# [Task goal]
Identify every line in the records below that contains the word "version", and reproduce each one.

··· Given information ···

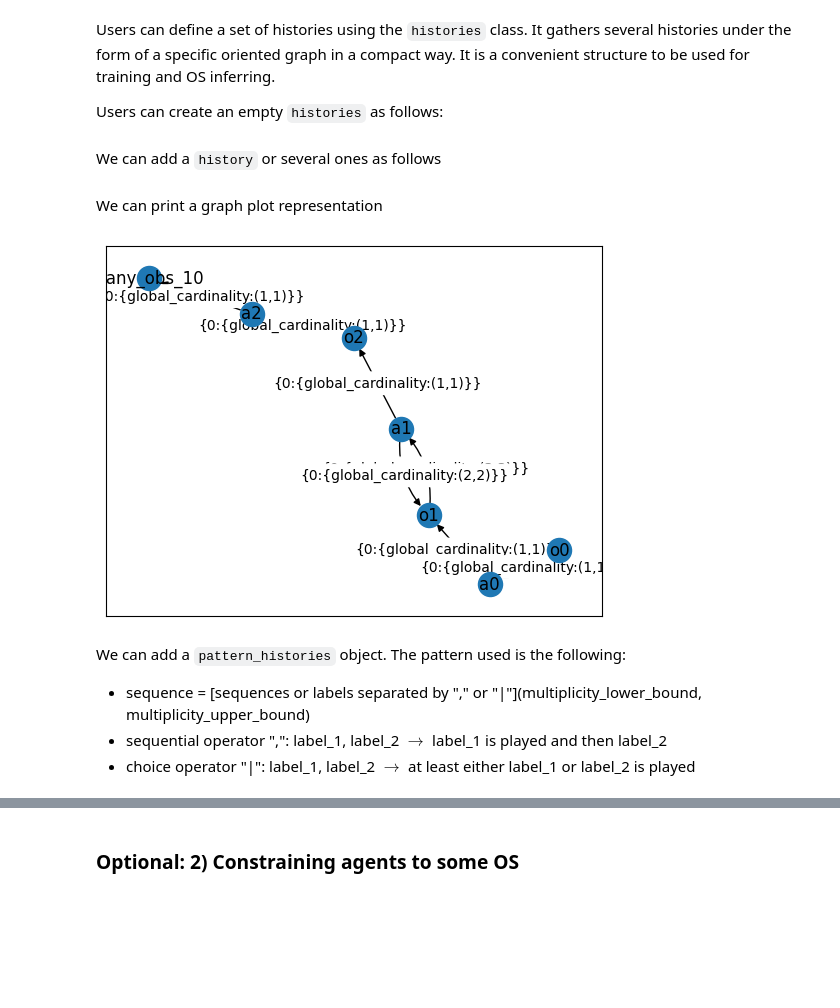
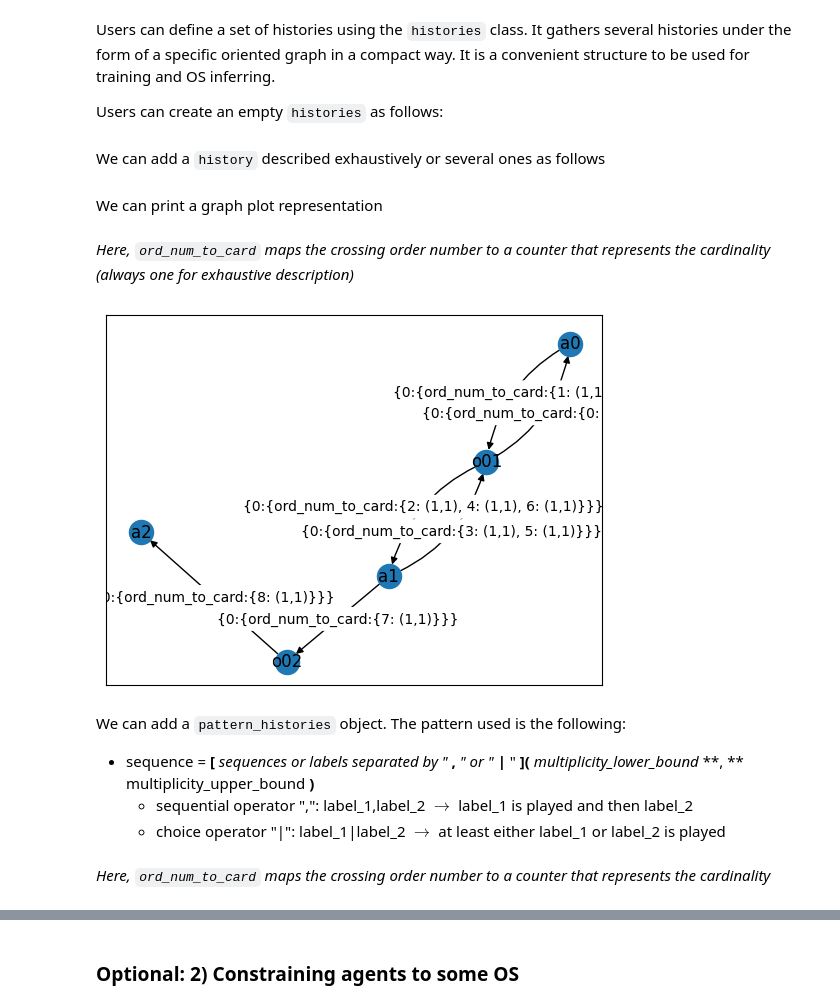
Before and after one commit to julien6/omarl_experiments, a Jupyter notebook: tutorial/pw_tutorial.ipynb, the cells around one changed output, grey strips where cells are left out. Saved outputs shown, nothing was run; the diff lists cells and outputs as text; code cells hidden in the pictures; blank space fills up the shorter version.

```diff
--- a/tutorial/pw_tutorial.ipynb
+++ b/tutorial/pw_tutorial.ipynb
@@ -397,6 +384,6 @@ from history_model import histories
 
 hg = histories()
 # %% [markdown]
-We can add a `history` or several ones as follows
+We can add a `history` described exhaustively or several ones as follows
 # %%
 hg = histories()
@@ -405,23 +392,26 @@ hg.add_histories([["o0", "a0", "o1"], ["o2", "a1", "o3"]])
 # %% [markdown]
 We can print a graph plot representation
+# %% [markdown]
+*Here, `ord_num_to_card` maps the crossing order number to a counter that represents the cardinality (always one for exhaustive description)*
 # %%
 hg1 = histories()
-hg1.add_history(["o0", "a0", "o1", "a1", "o1", "a1", "o1", "a1", "o2", "a2"])
-graph_plot_rgb = hg1.generate_graph_plot(render_rgba=True, transition_data=["global_cardinality"])
+hg1.add_history(["o01", "a0", "o01", "a1", "o01", "a1", "o01", "a1", "o02", "a2"])
+graph_plot_rgb = hg1.generate_graph_plot(render_rgba=True, transition_data=["ord_num_to_card"])
 
-# transition_data values are:
-#  - ordinal_crossing (used for exhaustive description)
-#  - global_cardinality, cardinalities, global_priority, priorities (used for pattern description)
+# transition_data values is:
+#  - ord_num_to_card (used for exhaustive description)
 
 # Image.fromarray(graph_plot_rgb)
 # %% [output]
-[figure, old version]
+[figure, new version]
 # %% [markdown]
 We can add a `pattern_histories` object.
 The pattern used is the following:
- - sequence = [sequences or labels separated by "," or "|"](multiplicity_lower_bound, multiplicity_upper_bound)
- - sequential operator ",": label_1, label_2 $\rightarrow$ label_1 is played and then label_2
- - choice operator "|": label_1, label_2 $\rightarrow$ at least either label_1 or label_2 is played
+ - sequence = **[** *sequences or labels separated by "* **,** *" or "* **|** " **](** *multiplicity_lower_bound* **, ** multiplicity_upper_bound **)**
+   - sequential operator ",": label_1,label_2 $\rightarrow$ label_1 is played and then label_2
+   - choice operator "|": label_1|label_2 $\rightarrow$ at least either label_1 or label_2 is played
+# %% [markdown]
+*Here, `ord_num_to_card` maps the crossing order number to a counter that represents the cardinality*
 # %%
 from history_model import histories, pattern_histories
 
```
Also changed, not shown: parts of 22 cells of this notebook, 9 other files.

···

# [Answer area]
Before and after one commit to julien6/omarl_experiments, a Jupyter notebook: tutorial/pw_tutorial.ipynb, the cells around one changed output, grey strips where cells are left out. Saved outputs shown, nothing was run; the diff lists cells and outputs as text; code cells hidden in the pictures; blank space fills up the shorter version.
-[figure, old version]
+[figure, new version]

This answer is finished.